Starting point guard, Gregory Roberts, of UTM’s varsity men’s basketball team and the OCAA’s current leading scorer, was determined to never play basketball. Despite the push from his parents, Roberts was stubborn, “You can’t make me play basketball,” he remembers arguing with his parents.
For the obvious reasons, Roberts’ parents made sure he participated in at least one sport to stay physically active and healthy. And he did. After 8 years of soccer, though he was good at it, he’d lost interest. After a season of volleyball, he realized it wasn’t the right fit. At 13 he finally caved to his parent’s insistence and went to a basketball minicamp where he fell in love.
Despite being new to the game, Roberts was a quick study. After a couple of mini-camps, Roberts joined a house-league team, where he caught the eye of a rep coach who later recruited him. Roberts’ introduction and early success in the game didn’t end there. He became the only 7th grader at Sir John A. MacDonald Public School to make the school’s basketball team. That year his school won the city championship.
Roberts’ love of basketball carried into and throughout high school, where he continued working and perfecting his craft. His hard work paid off when he was recruited to play in Philadelphia at Rise Academy, where Kyle Kuzma, starting power forward for the L.A. Lakers, was his teammate. Roberts’ basketball story took him back home to Canada, to UTM. He didn’t think he’d stay long, looking to transfer out to join a Division 1 school. Now in his fifth year, completing a major in Psychology and a double minor in both Computer Science and Sociology, Roberts says UTM’s become a second home.
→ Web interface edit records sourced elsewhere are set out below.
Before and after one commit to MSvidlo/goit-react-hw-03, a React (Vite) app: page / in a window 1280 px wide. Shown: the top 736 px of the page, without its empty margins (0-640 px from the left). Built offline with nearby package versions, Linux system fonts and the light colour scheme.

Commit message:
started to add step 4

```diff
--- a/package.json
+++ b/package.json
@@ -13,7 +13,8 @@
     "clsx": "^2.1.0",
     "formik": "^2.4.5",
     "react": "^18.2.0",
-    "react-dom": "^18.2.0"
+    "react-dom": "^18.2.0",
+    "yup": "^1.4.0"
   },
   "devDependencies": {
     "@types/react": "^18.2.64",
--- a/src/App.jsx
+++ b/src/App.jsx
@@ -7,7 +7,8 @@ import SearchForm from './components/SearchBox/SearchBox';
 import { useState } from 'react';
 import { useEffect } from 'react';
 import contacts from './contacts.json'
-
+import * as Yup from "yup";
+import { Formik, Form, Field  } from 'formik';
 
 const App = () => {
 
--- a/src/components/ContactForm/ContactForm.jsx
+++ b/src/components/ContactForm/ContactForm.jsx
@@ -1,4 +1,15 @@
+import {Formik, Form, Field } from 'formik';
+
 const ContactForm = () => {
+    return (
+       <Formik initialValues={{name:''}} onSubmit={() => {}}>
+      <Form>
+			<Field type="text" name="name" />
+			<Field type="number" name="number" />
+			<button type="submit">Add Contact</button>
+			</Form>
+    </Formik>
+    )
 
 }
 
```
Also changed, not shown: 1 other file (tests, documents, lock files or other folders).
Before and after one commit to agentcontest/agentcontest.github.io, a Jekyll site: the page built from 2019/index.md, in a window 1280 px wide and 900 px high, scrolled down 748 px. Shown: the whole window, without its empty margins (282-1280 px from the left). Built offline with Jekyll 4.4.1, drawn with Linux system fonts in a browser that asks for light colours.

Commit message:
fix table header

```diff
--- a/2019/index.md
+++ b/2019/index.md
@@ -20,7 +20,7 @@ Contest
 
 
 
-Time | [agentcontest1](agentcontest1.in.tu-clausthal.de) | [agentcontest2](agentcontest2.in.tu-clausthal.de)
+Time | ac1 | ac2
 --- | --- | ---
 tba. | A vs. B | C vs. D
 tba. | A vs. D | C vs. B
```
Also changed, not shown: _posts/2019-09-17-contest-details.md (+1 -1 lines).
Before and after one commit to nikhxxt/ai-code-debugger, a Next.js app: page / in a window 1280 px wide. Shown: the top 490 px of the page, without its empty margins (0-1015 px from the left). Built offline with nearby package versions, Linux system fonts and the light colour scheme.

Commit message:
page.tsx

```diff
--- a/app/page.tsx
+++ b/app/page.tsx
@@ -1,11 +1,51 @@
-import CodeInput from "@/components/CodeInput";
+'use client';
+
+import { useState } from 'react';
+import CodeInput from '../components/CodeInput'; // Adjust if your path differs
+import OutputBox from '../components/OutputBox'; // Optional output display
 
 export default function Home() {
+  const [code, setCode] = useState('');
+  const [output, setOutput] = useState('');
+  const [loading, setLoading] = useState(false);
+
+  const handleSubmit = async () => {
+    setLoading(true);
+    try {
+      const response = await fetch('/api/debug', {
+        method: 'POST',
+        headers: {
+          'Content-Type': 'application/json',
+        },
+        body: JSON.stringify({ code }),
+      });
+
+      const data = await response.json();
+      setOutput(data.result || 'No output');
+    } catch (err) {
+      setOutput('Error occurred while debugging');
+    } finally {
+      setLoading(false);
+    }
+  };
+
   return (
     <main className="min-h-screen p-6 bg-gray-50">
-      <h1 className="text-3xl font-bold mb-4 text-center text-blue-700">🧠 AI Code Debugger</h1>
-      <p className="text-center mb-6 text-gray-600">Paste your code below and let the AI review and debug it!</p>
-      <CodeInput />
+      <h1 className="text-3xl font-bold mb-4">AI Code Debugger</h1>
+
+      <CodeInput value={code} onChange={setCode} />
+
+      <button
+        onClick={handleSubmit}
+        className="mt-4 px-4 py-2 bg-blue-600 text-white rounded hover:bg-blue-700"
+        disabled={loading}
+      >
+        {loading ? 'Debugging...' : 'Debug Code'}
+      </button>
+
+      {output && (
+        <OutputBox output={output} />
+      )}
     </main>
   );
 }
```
This year Roberts’ drive took him to try going professional, to try-out for the Raptor 905, the G-League affiliate of the NBA Toronto Raptors, which developed current and rising NBA players like starting forward Pascal Siakam, Jakob Poeltl, Fred Vanfleet, Norman Powell and Delon Wright. Roberts got deep into the tryout process, nearly receiving a training camp invite. Despite having his road to the professionals cut short, he’s hungrier and more focused than ever. “I knew I could have what it took to be a Div. 1 player. I knew I had the skill for it. But I also knew I wasn’t where I needed to be physically, in order to make that transition. In terms of playing university ball, for UTM, I just love basketball, and I want to play at the highest level,” he says.
Roberts leads his teammates on the court and leads the OCAA in points per game, 26.1, both of which he says isn’t always easy. But he hopes what he does off the court inspires and motivates them, just as much as what he does on the court. Especially when it comes to his work ethic and willingness to play hard each game, he inspires his teammates to do the same. Aside from their regular season scheduled games, the men’s basketball team has three practices per week and workout sessions with team Strength and Conditioning Coach, Darren Turner, but Roberts puts a lot of his own time into improving. “I spend a lot of time in the gym. I spend a lot of the time in the weight room, getting shots up and watching [game] film. The guys know I want it, they know the level that I want to reach. They know I put in the work. I also hold guys accountable. It’s not easy because some guys get a little defensive, and I have to try and reiterate that I’m doing it for the betterment of the team. Just trying to get guys to understand that ‘you’ may want to do something, but that’s not going to help us win.” And it’s true his teammates look up to him. “Greg’s the best player on the team. And he’s a good leader,” says friend and teammate Shaquille David.
Not only does Roberts feel as a leader he needs to hold his teammates accountable, but he needs to encourage and praise them as well. Roberts is particularly proud of his teammates second year guard, Kyle Boorman, and first year forward, Lukas Louhikari. Roberts loves how Boorman is always working hard and sacrificing. “He plays his role real well. I can always count on him to play hard. He’s my sniper [3-point shooter], one of them. He’s always working, always knocking down shots. He’s one guy I’ve been really impressed with, and I hope he continues to grow.” He continues, “Luk is another player who’s surprised me. I wasn’t sure what to expect with a freshman. He doesn’t try to do too much, but still remains aggressive. He’s also one of my designated snipers.”
Roberts has never really considered what his legacy might be when he leaves UTM. He has ambitions to pursue his dream of maybe one day playing in the NBA, and if he has success, he hopes it inspires up and coming players about what can be achieved when you stay hungry and strive for the best in yourself. “I want my success, if I do make it to the NBA, to be an example for future players. At what can be possible if you put in the work. If you really want something, go get it. And also, there’s so much more to school than academics. Never stop striving for greatness for yourself, in no matter what you choose to do.”
UTM’s varsity men’s basketball team are on the road this weekend, playing the St. Clair College Saints on Saturday and the Lambton College Lions Sunday. You can see him in action when the Eagles host the Conestoga Condors at home this coming Wednesday, January 30th at 8 p.m.